-------- Record set --------

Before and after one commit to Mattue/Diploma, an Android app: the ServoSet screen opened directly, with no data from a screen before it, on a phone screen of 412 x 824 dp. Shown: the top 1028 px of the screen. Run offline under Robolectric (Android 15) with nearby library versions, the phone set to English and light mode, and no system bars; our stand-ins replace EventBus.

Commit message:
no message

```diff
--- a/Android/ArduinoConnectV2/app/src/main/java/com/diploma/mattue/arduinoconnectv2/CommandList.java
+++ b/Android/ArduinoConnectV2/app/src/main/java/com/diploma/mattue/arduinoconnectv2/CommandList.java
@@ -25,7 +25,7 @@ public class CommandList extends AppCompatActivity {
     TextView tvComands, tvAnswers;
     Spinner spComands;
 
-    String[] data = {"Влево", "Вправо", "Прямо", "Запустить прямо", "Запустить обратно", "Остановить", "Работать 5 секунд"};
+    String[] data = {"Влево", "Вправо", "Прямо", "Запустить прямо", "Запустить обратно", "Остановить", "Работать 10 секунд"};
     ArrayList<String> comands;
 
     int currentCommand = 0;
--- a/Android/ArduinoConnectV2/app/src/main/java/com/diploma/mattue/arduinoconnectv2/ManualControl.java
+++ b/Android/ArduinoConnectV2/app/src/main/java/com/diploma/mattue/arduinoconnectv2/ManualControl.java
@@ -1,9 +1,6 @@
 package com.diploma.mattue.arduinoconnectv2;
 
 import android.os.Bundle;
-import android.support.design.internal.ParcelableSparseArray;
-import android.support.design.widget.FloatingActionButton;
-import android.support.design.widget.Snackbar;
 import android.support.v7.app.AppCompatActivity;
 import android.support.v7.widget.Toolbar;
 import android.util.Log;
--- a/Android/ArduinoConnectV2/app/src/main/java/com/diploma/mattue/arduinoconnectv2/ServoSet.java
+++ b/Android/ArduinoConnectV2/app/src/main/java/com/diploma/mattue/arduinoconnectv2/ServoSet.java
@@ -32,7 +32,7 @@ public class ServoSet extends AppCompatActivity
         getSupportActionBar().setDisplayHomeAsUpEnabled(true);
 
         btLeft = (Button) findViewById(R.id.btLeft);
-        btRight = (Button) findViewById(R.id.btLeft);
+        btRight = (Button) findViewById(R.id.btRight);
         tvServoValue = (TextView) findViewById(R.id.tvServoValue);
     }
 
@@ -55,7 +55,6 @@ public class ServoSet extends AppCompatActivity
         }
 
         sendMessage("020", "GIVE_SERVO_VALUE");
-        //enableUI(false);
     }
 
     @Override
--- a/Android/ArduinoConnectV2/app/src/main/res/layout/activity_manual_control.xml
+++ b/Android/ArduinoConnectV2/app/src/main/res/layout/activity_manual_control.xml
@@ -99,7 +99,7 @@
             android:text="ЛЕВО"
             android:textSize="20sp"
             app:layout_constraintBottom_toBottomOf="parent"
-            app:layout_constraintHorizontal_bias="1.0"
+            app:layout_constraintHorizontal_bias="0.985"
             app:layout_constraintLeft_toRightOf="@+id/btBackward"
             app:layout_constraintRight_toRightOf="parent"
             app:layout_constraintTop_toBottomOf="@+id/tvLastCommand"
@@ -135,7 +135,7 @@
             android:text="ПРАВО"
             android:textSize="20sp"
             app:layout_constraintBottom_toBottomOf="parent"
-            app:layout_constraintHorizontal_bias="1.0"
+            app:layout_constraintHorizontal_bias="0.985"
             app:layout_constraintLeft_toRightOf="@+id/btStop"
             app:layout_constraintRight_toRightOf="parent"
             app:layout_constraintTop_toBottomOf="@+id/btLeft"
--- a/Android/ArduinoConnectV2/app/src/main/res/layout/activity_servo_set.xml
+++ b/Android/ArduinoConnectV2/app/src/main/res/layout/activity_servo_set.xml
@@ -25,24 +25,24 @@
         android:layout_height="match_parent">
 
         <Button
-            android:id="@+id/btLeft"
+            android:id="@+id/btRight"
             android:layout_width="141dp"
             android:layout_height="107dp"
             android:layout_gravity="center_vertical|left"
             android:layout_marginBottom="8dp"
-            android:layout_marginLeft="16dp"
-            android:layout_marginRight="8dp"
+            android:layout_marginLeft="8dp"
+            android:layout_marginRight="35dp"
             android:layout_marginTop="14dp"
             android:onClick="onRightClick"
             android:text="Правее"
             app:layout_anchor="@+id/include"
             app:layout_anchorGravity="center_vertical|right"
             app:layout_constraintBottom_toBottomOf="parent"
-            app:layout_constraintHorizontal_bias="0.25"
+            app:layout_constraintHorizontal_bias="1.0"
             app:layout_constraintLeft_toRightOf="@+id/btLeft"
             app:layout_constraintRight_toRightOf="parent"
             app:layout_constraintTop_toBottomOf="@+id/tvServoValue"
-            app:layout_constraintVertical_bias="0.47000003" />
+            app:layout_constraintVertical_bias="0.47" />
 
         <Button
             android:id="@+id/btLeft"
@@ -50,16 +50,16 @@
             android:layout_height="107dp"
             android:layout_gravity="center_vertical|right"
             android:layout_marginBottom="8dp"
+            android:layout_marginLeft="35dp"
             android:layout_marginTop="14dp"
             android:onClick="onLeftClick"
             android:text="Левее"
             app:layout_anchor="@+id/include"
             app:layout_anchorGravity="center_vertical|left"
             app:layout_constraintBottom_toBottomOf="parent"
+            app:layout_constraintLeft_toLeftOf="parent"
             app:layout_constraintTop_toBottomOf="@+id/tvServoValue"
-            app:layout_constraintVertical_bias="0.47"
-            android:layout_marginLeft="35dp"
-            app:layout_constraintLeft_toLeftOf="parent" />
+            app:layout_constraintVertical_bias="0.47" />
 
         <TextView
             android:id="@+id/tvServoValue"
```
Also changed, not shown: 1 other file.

--------

* Task statement
Each line above that contains the word "class" must be copied.

* Result
@@ -25,7 +25,7 @@ public class CommandList extends AppCompatActivity {
@@ -32,7 +32,7 @@ public class ServoSet extends AppCompatActivity
@@ -55,7 +55,6 @@ public class ServoSet extends AppCompatActivity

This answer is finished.